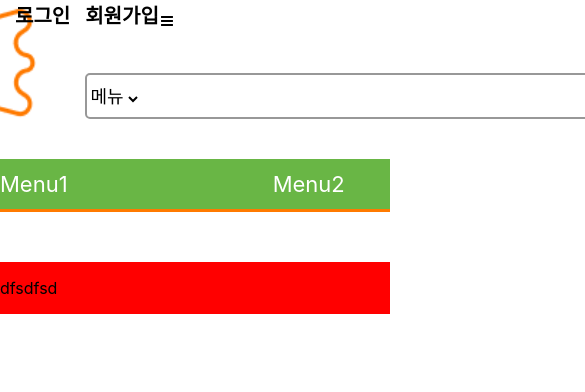
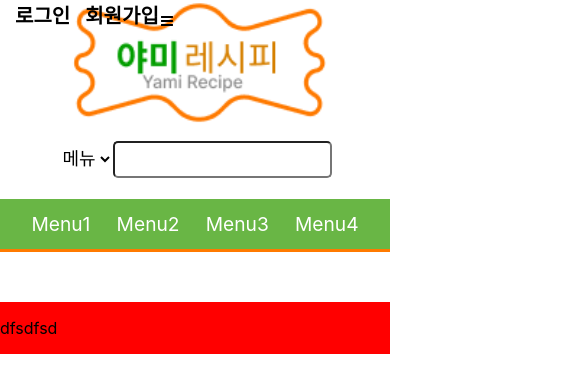
Before and after one commit to taewok/Yami-Recipe, a React (Create React App) app: page / in a window 390 px wide. Shown: the top 392 px of the page, 585 px wide, since content can reach past the window. Built offline with nearby package versions, Linux system fonts and the light colour scheme.

Commit message:
feat: 반응형 개발 진행

```diff
--- a/src/Component/Header.js
+++ b/src/Component/Header.js
@@ -3,7 +3,7 @@ import styled from "styled-components";
 import axios from "axios";
 import logo from "../LOGO.png";
 import { useNavigate } from "react-router-dom";
-import {GoThreeBars} from "react-icons/go";
+import { GoThreeBars } from "react-icons/go";
 
 const Header = ({ setList }) => {
   const navigate = useNavigate();
@@ -55,7 +55,7 @@ const Header = ({ setList }) => {
         <Menuli>
           <span>로그인</span>
           <span>회원가입</span>
-          <GoThreeBars/>
+          <GoThreeBars />
         </Menuli>
       </HeaderUl>
     </HeaderDiv>
@@ -71,18 +71,22 @@ const HeaderDiv = styled.header`
 const HeaderUl = styled.ul`
   display: flex;
   justify-content: space-between;
+  align-items: flex-end;
   width: 100%;
   height: 100%;
   margin: 0;
   padding: 0;
   list-style: none;
   @media screen and (max-width: 1000px) {
-    justify-content: center;
+    flex-direction: column;
+    align-items: center;
   }
 `;
 const Logoli = styled.li`
+  margin-right: -60px;
   margin-left: -50px;
   margin-top: -10px;
+  margin-bottom: -30px;
   img {
     width: 350px;
     height: 145px;
@@ -90,20 +94,11 @@ const Logoli = styled.li`
 `;
 const SearchForm = styled.form`
   display: flex;
-  align-items: flex-end;
-  position: relative;
-  padding-bottom: 20px;
-  &::after {
-    content: "";
-    position: absolute;
-    width: 40px;
-    background-color: #69b645;
-  }
+  align-items: center;
+  width: 450px;
+  height: 40px;
   select {
-    position: absolute;
-    padding-left: 2px;
-    padding-bottom: 5px;
-    height: 40px;
+    height: 100%;
     background-color: transparent;
     border: none;
     outline: none;
@@ -111,13 +106,17 @@ const SearchForm = styled.form`
     cursor: pointer;
   }
   input {
-    width: 450px;
-    height: 40px;
-    padding-left: 65px;
-    border: 2px solid #989898;
+    padding: 5px;
+    width: 90%;
     border-radius: 5px;
     outline: none;
     font-size: 20px;
+  }
+  @media screen and (max-width: 1000px) {
+    margin-top: 30px;
+  }
+  @media screen and (max-width: 640px) {
+    width: 70vw;
   }
 `;
 const Menuli = styled.li`
@@ -131,7 +130,7 @@ const Menuli = styled.li`
   }
   @media screen and (max-width: 1000px) {
     position: absolute;
-    left:0;
+    left: 0;
   }
 `;
 
--- a/src/Component/Nav.js
+++ b/src/Component/Nav.js
@@ -26,15 +26,18 @@ const MenuUl = styled.ul`
   display: flex;
   justify-content: space-between;
   align-items: center;
-  width: 900px;
+  max-width: 55%;
   height: 100%;
   margin: 0 auto;
   padding: 0;
   list-style: none;
+  @media screen and (max-width:660px){
+    max-width: 88%;
+  }
 `;
 const MenuItem = styled.li`
-  padding: 5px 0px;
-  font-size: 22px;
+  padding: 5px 8px;
+  font-size: 1.2rem;
   color: white;
   font-weight: 400;
   cursor: pointer;
--- a/src/Component/SearchResults/Pagination.js
+++ b/src/Component/SearchResults/Pagination.js
@@ -12,24 +12,28 @@ const Pagination = ({ postsPerPage, totalPosts, setCurrentPageNumber }) => {
     pageNumbers.push(i);
   }
 
-  const onClick = (list)=>{
+  const onClick = (list) => {
     setCurrentPageNumber(list);
-    navigate(`${list}`,{state:{
-      num:list
-    }})
-  }
+    navigate(`${list}`, {
+      state: {
+        num: list,
+      },
+    });
+  };
 
   //사용자가 이전 버튼을 눌러 첫 렌더링시 url주소에 num을 가져와 페이지 번호에 알맞은 데이터 리스를 출력
-  useEffect(()=>{
-    console.log(location.state.num)
+  useEffect(() => {
+    console.log(location.state.num);
     setCurrentPageNumber(location.state.num);
-  },[location.state.num, setCurrentPageNumber])
+  }, [location.state.num, setCurrentPageNumber]);
 
   return (
     <PaginationDiv>
       <PaginationUl>
         {pageNumbers.map((list) => (
-        <PaginationLl key={list} onClick={()=>onClick(list)}>{list}</PaginationLl>
+          <PaginationLl key={list} onClick={() => onClick(list)}>
+            {list}
+          </PaginationLl>
         ))}
       </PaginationUl>
     </PaginationDiv>
@@ -37,21 +41,26 @@ const Pagination = ({ postsPerPage, totalPosts, setCurrentPageNumber }) => {
 };
 
 const PaginationDiv = styled.div`
-    display:flex;
+  display: flex;
   justify-content: center;
   padding-top: 20px;
   padding-bottom: 50px;
-`
+`;
 const PaginationUl = styled.ul`
-    display:flex;
-    padding:0;
+  display: flex;
+  padding: 0;
   list-style: none;
-`
+`;
 const PaginationLl = styled.li`
-    margin:0 10px;
-    padding:0 10px;
+  margin: 0 10px;
+  padding: 0 10px;
   font-size: 20px;
   cursor: pointer;
-`
+  @media screen and (max-width: 640px) {
+    margin: 0 5px;
+    padding: 0 5px;
+    font-size: 1.3rem;
+  }
+`;
 
 export default Pagination;
--- a/src/Component/SearchResults/Search.js
+++ b/src/Component/SearchResults/Search.js
@@ -44,16 +44,28 @@ const Search = ({ list }) => {
 };
 
 const SearchDiv = styled.div`
-  width: 1000px;
+  width: 80vw;
+  @media screen and (max-width: 1000px) {
+    display: flex;
+    flex-direction: column;
+    align-items: center;
+    width: 90vw;
+  }
 `;
 const SearchUl = styled.ul`
+  display: flex;
+  flex-direction: column;
+  align-items: center;
   margin: 0;
   padding: 0;
   list-style: none;
+  @media screen and (max-width: 1000px) {
+    width: 80%;
+  }
 `;
 const SearchLi = styled.li`
   display: flex;
-  width: 100%;
+  width: 80%;
   height: 200px;
   padding: 15px 20px;
   border-bottom: 2px solid #dfdfdf;
@@ -64,6 +76,26 @@ const SearchLi = styled.li`
       height: 100%;
     }
   }
+  @media screen and (max-width: 1000px) {
+    height: auto;
+    a {
+      height: 100%;
+      img {
+        width: 20vw;
+        height: 90%;
+      }
+    }
+  }
+  @media screen and (max-width: 640px) {
+    flex-direction: column;
+    align-items: center;
+    a {
+      img {
+        width: 50vw;
+        height: 100%;
+      }
+    }
+  }
 `;
 const CookingTypeDiv = styled.div`
   display: flex;
@@ -72,20 +104,39 @@ const CookingTypeDiv = styled.div`
   span:nth-child(1) {
     margin-right: 20px;
   }
+  @media screen and (max-width: 640px) {
+    flex-direction: column;
+    text-align: center;
+  }
 `;
 const MenuExplanationDiv = styled.div`
   display: flex;
   flex-direction: column;
   justify-content: space-between;
   padding: 10px;
+  max-width: 100%;
+  @media screen and (max-width: 1000px) {
+    width: calc(100% - 200px);
+  }
+  @media screen and (max-width: 640px) {
+    width: 100%;
+  }
 `;
 const MenuName = styled.span`
   color: #555555;
   font-size: 1.2rem;
   font-weight: bold;
+  @media screen and (max-width: 640px) {
+    text-align: center;
+  }
 `;
 const MenuMaterials = styled.p`
   color: #555555;
+  @media screen and (max-width: 1000px) {
+    white-space: nowrap;
+    overflow: hidden;
+    text-overflow: ellipsis;
+  }
 `;
 
 export default Search;
```
Lines whose indentation alone changed are shown as unchanged.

········

For each record above, write out its text exactly and skip any picture.

Before and after one commit to taewok/Yami-Recipe, a React (Create React App) app: page / in a window 390 px wide. Shown: the top 392 px of the page, 585 px wide, since content can reach past the window. Built offline with nearby package versions, Linux system fonts and the light colour scheme.

Commit message:
feat: 반응형 개발 진행

```diff
--- a/src/Component/Header.js
+++ b/src/Component/Header.js
@@ -3,7 +3,7 @@ import styled from "styled-components";
 import axios from "axios";
 import logo from "../LOGO.png";
 import { useNavigate } from "react-router-dom";
-import {GoThreeBars} from "react-icons/go";
+import { GoThreeBars } from "react-icons/go";
 
 const Header = ({ setList }) => {
   const navigate = useNavigate();
@@ -55,7 +55,7 @@ const Header = ({ setList }) => {
         <Menuli>
           <span>로그인</span>
           <span>회원가입</span>
-          <GoThreeBars/>
+          <GoThreeBars />
         </Menuli>
       </HeaderUl>
     </HeaderDiv>
@@ -71,18 +71,22 @@ const HeaderDiv = styled.header`
 const HeaderUl = styled.ul`
   display: flex;
   justify-content: space-between;
+  align-items: flex-end;
   width: 100%;
   height: 100%;
   margin: 0;
   padding: 0;
   list-style: none;
   @media screen and (max-width: 1000px) {
-    justify-content: center;
+    flex-direction: column;
+    align-items: center;
   }
 `;
 const Logoli = styled.li`
+  margin-right: -60px;
   margin-left: -50px;
   margin-top: -10px;
+  margin-bottom: -30px;
   img {
     width: 350px;
     height: 145px;
@@ -90,20 +94,11 @@ const Logoli = styled.li`
 `;
 const SearchForm = styled.form`
   display: flex;
-  align-items: flex-end;
-  position: relative;
-  padding-bottom: 20px;
-  &::after {
-    content: "";
-    position: absolute;
-    width: 40px;
-    background-color: #69b645;
-  }
+  align-items: center;
+  width: 450px;
+  height: 40px;
   select {
-    position: absolute;
-    padding-left: 2px;
-    padding-bottom: 5px;
-    height: 40px;
+    height: 100%;
     background-color: transparent;
     border: none;
     outline: none;
@@ -111,13 +106,17 @@ const SearchForm = styled.form`
     cursor: pointer;
   }
   input {
-    width: 450px;
-    height: 40px;
-    padding-left: 65px;
-    border: 2px solid #989898;
+    padding: 5px;
+    width: 90%;
     border-radius: 5px;
     outline: none;
     font-size: 20px;
+  }
+  @media screen and (max-width: 1000px) {
+    margin-top: 30px;
+  }
+  @media screen and (max-width: 640px) {
+    width: 70vw;
   }
 `;
 const Menuli = styled.li`
@@ -131,7 +130,7 @@ const Menuli = styled.li`
   }
   @media screen and (max-width: 1000px) {
     position: absolute;
-    left:0;
+    left: 0;
   }
 `;
 
--- a/src/Component/Nav.js
+++ b/src/Component/Nav.js
@@ -26,15 +26,18 @@ const MenuUl = styled.ul`
   display: flex;
   justify-content: space-between;
   align-items: center;
-  width: 900px;
+  max-width: 55%;
   height: 100%;
   margin: 0 auto;
   padding: 0;
   list-style: none;
+  @media screen and (max-width:660px){
+    max-width: 88%;
+  }
 `;
 const MenuItem = styled.li`
-  padding: 5px 0px;
-  font-size: 22px;
+  padding: 5px 8px;
+  font-size: 1.2rem;
   color: white;
   font-weight: 400;
   cursor: pointer;
--- a/src/Component/SearchResults/Pagination.js
+++ b/src/Component/SearchResults/Pagination.js
@@ -12,24 +12,28 @@ const Pagination = ({ postsPerPage, totalPosts, setCurrentPageNumber }) => {
     pageNumbers.push(i);
   }
 
-  const onClick = (list)=>{
+  const onClick = (list) => {
     setCurrentPageNumber(list);
-    navigate(`${list}`,{state:{
-      num:list
-    }})
-  }
+    navigate(`${list}`, {
+      state: {
+        num: list,
+      },
+    });
+  };
 
   //사용자가 이전 버튼을 눌러 첫 렌더링시 url주소에 num을 가져와 페이지 번호에 알맞은 데이터 리스를 출력
-  useEffect(()=>{
-    console.log(location.state.num)
+  useEffect(() => {
+    console.log(location.state.num);
     setCurrentPageNumber(location.state.num);
-  },[location.state.num, setCurrentPageNumber])
+  }, [location.state.num, setCurrentPageNumber]);
 
   return (
     <PaginationDiv>
       <PaginationUl>
         {pageNumbers.map((list) => (
-        <PaginationLl key={list} onClick={()=>onClick(list)}>{list}</PaginationLl>
+          <PaginationLl key={list} onClick={() => onClick(list)}>
+            {list}
+          </PaginationLl>
         ))}
       </PaginationUl>
     </PaginationDiv>
@@ -37,21 +41,26 @@ const Pagination = ({ postsPerPage, totalPosts, setCurrentPageNumber }) => {
 };
 
 const PaginationDiv = styled.div`
-    display:flex;
+  display: flex;
   justify-content: center;
   padding-top: 20px;
   padding-bottom: 50px;
-`
+`;
 const PaginationUl = styled.ul`
-    display:flex;
-    padding:0;
+  display: flex;
+  padding: 0;
   list-style: none;
-`
+`;
 const PaginationLl = styled.li`
-    margin:0 10px;
-    padding:0 10px;
+  margin: 0 10px;
+  padding: 0 10px;
   font-size: 20px;
   cursor: pointer;
-`
+  @media screen and (max-width: 640px) {
+    margin: 0 5px;
+    padding: 0 5px;
+    font-size: 1.3rem;
+  }
+`;
 
 export default Pagination;
--- a/src/Component/SearchResults/Search.js
+++ b/src/Component/SearchResults/Search.js
@@ -44,16 +44,28 @@ const Search = ({ list }) => {
 };
 
 const SearchDiv = styled.div`
-  width: 1000px;
+  width: 80vw;
+  @media screen and (max-width: 1000px) {
+    display: flex;
+    flex-direction: column;
+    align-items: center;
+    width: 90vw;
+  }
 `;
 const SearchUl = styled.ul`
+  display: flex;
+  flex-direction: column;
+  align-items: center;
   margin: 0;
   padding: 0;
   list-style: none;
+  @media screen and (max-width: 1000px) {
+    width: 80%;
+  }
 `;
 const SearchLi = styled.li`
   display: flex;
-  width: 100%;
+  width: 80%;
   height: 200px;
   padding: 15px 20px;
   border-bottom: 2px solid #dfdfdf;
@@ -64,6 +76,26 @@ const SearchLi = styled.li`
       height: 100%;
     }
   }
+  @media screen and (max-width: 1000px) {
+    height: auto;
+    a {
+      height: 100%;
+      img {
+        width: 20vw;
+        height: 90%;
+      }
+    }
+  }
+  @media screen and (max-width: 640px) {
+    flex-direction: column;
+    align-items: center;
+    a {
+      img {
+        width: 50vw;
+        height: 100%;
+      }
+    }
+  }
 `;
 const CookingTypeDiv = styled.div`
   display: flex;
@@ -72,20 +104,39 @@ const CookingTypeDiv = styled.div`
   span:nth-child(1) {
     margin-right: 20px;
   }
+  @media screen and (max-width: 640px) {
+    flex-direction: column;
+    text-align: center;
+  }
 `;
 const MenuExplanationDiv = styled.div`
   display: flex;
   flex-direction: column;
   justify-content: space-between;
   padding: 10px;
+  max-width: 100%;
+  @media screen and (max-width: 1000px) {
+    width: calc(100% - 200px);
+  }
+  @media screen and (max-width: 640px) {
+    width: 100%;
+  }
 `;
 const MenuName = styled.span`
   color: #555555;
   font-size: 1.2rem;
   font-weight: bold;
+  @media screen and (max-width: 640px) {
+    text-align: center;
+  }
 `;
 const MenuMaterials = styled.p`
   color: #555555;
+  @media screen and (max-width: 1000px) {
+    white-space: nowrap;
+    overflow: hidden;
+    text-overflow: ellipsis;
+  }
 `;
 
 export default Search;
```
Lines whose indentation alone changed are shown as unchanged.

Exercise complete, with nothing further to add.